CaribbeanTales is a group of companies that produces, markets and sells Caribbean-themed film and television content for global audiences. It includes CaribbeanTales Inc, a registered charity based in Toronto, Canada; the CaribbeanTales International Film Festival (CTFF) which takes place annually in Toronto in September; and the renowned CaribbeanTales Incubator Programme, a development and production hub for original Caribbean content.
Also under the umbrella are CaribbeanTales Worldwide Distribution (CTWD), the largest full-service distribution entity dedicated to the monetisation of Caribbean content; CaribbeanTalesFlix, the group’s production arm, and CaribbeanTales-TV, a video-on-demand platform.
The CineFAM South Africa Short Film Challenge aims to create an opportunity for female South African filmmakers to collaborate and establish creative relationships that stimulate the growth of content made by women. The challenge also aims to connect South African filmmakers with those in the Diaspora as well as a global audience.
Swift will present a preparatory workshop on no-budget film-making at the Durban FilmMart from 12.30pm to 2pm on Monday, July 17, at the Tsogo Sun Maharani Hotel. This workshop will provide participants with useful tools for making a short film with constraints in time, budget and other resources. It is a free workshop and no booking is necessary.
Following the workshop – which is not mandatory to enter the challenge – the CineFAM South Africa Short Film Challenge will take place from July 19 to July and will be open to teams with the roles of writer, director and producers filled by women and queer filmmakers from South Africa.
The theme from the challenge will be announced on July 18 on the CaribbeanTales website www.caribbeantales-tv.com and the teams will have five days to write, shoot and edit a film of no longer than five minutes. Entering teams need to feature female identifying crew in the key positions of writer, director and producer.
Completed films must be uploaded by no later than midnight on Sunday, July 23, on the CaribbeanTales website. Teams unable to upload the films for submission, from their own internet connections, should contact firstname.lastname@example.org on the first day of the challenge to make arrangements for submission.
A shortlist of up to 10 short films will be selected and posted on the CaribbeanTales website for online voting. The challenge will recognise three winning films, including best story, best direction and audience choice.
Two of these films will be given their world premiere screening at the CaribbeanTales International Film Festival and all will be given the opportunity to acquire distribution by CTWD.
“We are very excited to be collaborating with both Swift and Caribbean Tales on this initiative and hope it will lay the foundation for more cooperation between filmmakers on the continent and those from the Diaspora,” says Toni Monty of the Durban FilmMart.

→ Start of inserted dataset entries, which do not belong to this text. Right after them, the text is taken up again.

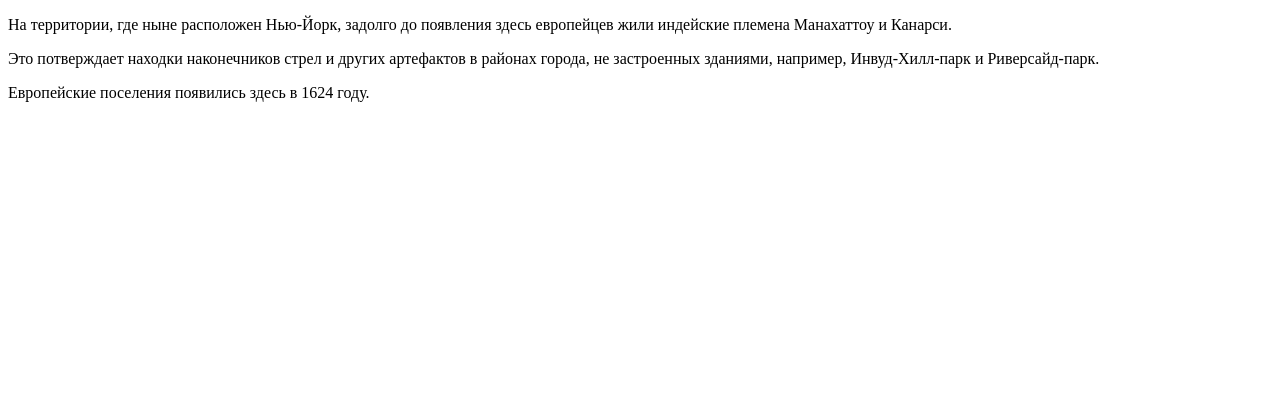
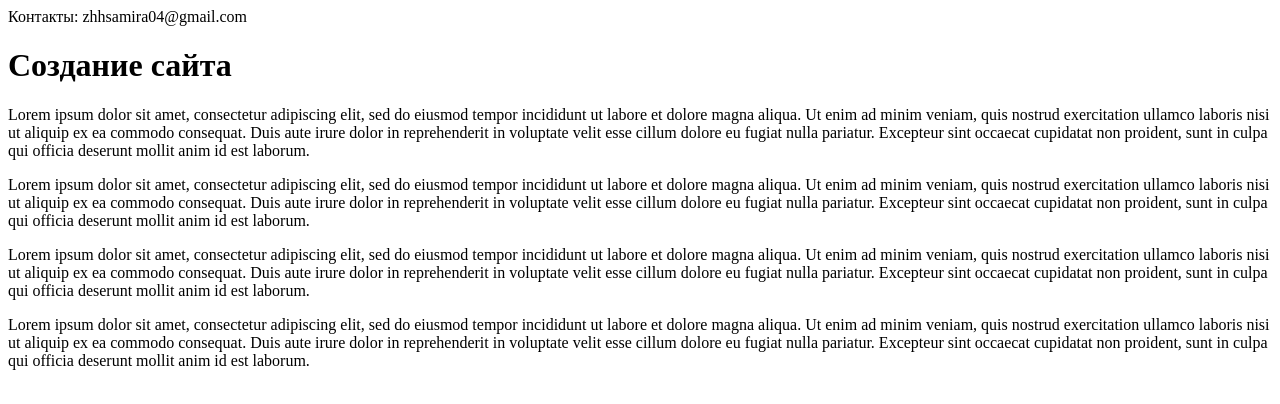
Before and after one commit to zhsamira/itacademy, a plain HTML site: page index.html in a window 1280 px wide. Drawn offline with Linux system fonts and the light colour scheme.

Commit message:
Update index.html

```diff
--- a/index.html
+++ b/index.html
@@ -2,14 +2,18 @@
 <html lang="en">
 <head>
 	<meta charset="UTF-8">
-	<title>Document</title>
-	<link rel="stylesheet" href="style.css">
+	<title>Пример CSS</title>
+	<link rel="stylesheet" href="styles.css">
 </head>
 <body>
-	<p>На территории, где ныне расположен Нью-Йорк, задолго до появления здесь европейцев жили индейские племена Манахаттоу и Канарси.</p>
-	<p>Это потверждает находки наконечников стрел и других артефактов в районах города, не застроенных зданиями, например, Инвуд-Хилл-парк и Риверсайд-парк.</p>
-	<p class="red">Европейские поселения появились здесь в 1624 году.</p>
-
+		<div id="fixed">Контакты: zhhsamira04@gmail.com</div>
+		<div id="text">
+				<h1>Создание сайта</h1>
+				<p>Lorem ipsum dolor sit amet, consectetur adipiscing elit, sed do eiusmod tempor incididunt ut labore et dolore magna aliqua. Ut enim ad minim veniam, quis nostrud exercitation ullamco laboris nisi ut aliquip ex ea commodo consequat. Duis aute irure dolor in reprehenderit in voluptate velit esse cillum dolore eu fugiat nulla pariatur. Excepteur sint occaecat cupidatat non proident, sunt in culpa qui officia deserunt mollit anim id est laborum.
+				<p>Lorem ipsum dolor sit amet, consectetur adipiscing elit, sed do eiusmod tempor incididunt ut labore et dolore magna aliqua. Ut enim ad minim veniam, quis nostrud exercitation ullamco laboris nisi ut aliquip ex ea commodo consequat. Duis aute irure dolor in reprehenderit in voluptate velit esse cillum dolore eu fugiat nulla pariatur. Excepteur sint occaecat cupidatat non proident, sunt in culpa qui officia deserunt mollit anim id est laborum.
+				<p>Lorem ipsum dolor sit amet, consectetur adipiscing elit, sed do eiusmod tempor incididunt ut labore et dolore magna aliqua. Ut enim ad minim veniam, quis nostrud exercitation ullamco laboris nisi ut aliquip ex ea commodo consequat. Duis aute irure dolor in reprehenderit in voluptate velit esse cillum dolore eu fugiat nulla pariatur. Excepteur sint occaecat cupidatat non proident, sunt in culpa qui officia deserunt mollit anim id est laborum.
+				<p>Lorem ipsum dolor sit amet, consectetur adipiscing elit, sed do eiusmod tempor incididunt ut labore et dolore magna aliqua. Ut enim ad minim veniam, quis nostrud exercitation ullamco laboris nisi ut aliquip ex ea commodo consequat. Duis aute irure dolor in reprehenderit in voluptate velit esse cillum dolore eu fugiat nulla pariatur. Excepteur sint occaecat cupidatat non proident, sunt in culpa qui officia deserunt mollit anim id est laborum.
+		</div>
 
 </body>
 </html>
```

“South Africa is a natural partner to CaribbeanTales, and we are thrilled by the opportunity to provide a platform for women filmmakers. CineFAM, meaning ‘films by women’ in Haitian Creole, is a global initiative of ours through which we spotlight to crucial voices of women in film. We couldn’t be more delighted to continually expand the horizons for the kind of stories that we can tell,” says Frances-Anne Solomon, founder and CEO of CaribbeanTales.
Speaking on behalf of Swift, Sara Blecher says: “Short films are brilliant ways that filmmakers and their projects can get noticed. There are countless examples of how short films are precursors for feature films. We hope that through this process, women filmmakers are driven to create work that will start a process of getting recognition, attention and support to further develop their body of work.”
“We are delighted that this new programme to encourage South African filmmakers to take the short film challenge during the festival focuses on women in line with the Women Led Film theme for this year’s festival,” says Chipo Zhou, DIFF manager.
“We look forward to seeing the creative results and perhaps seeing some of these films in our festival in the future.”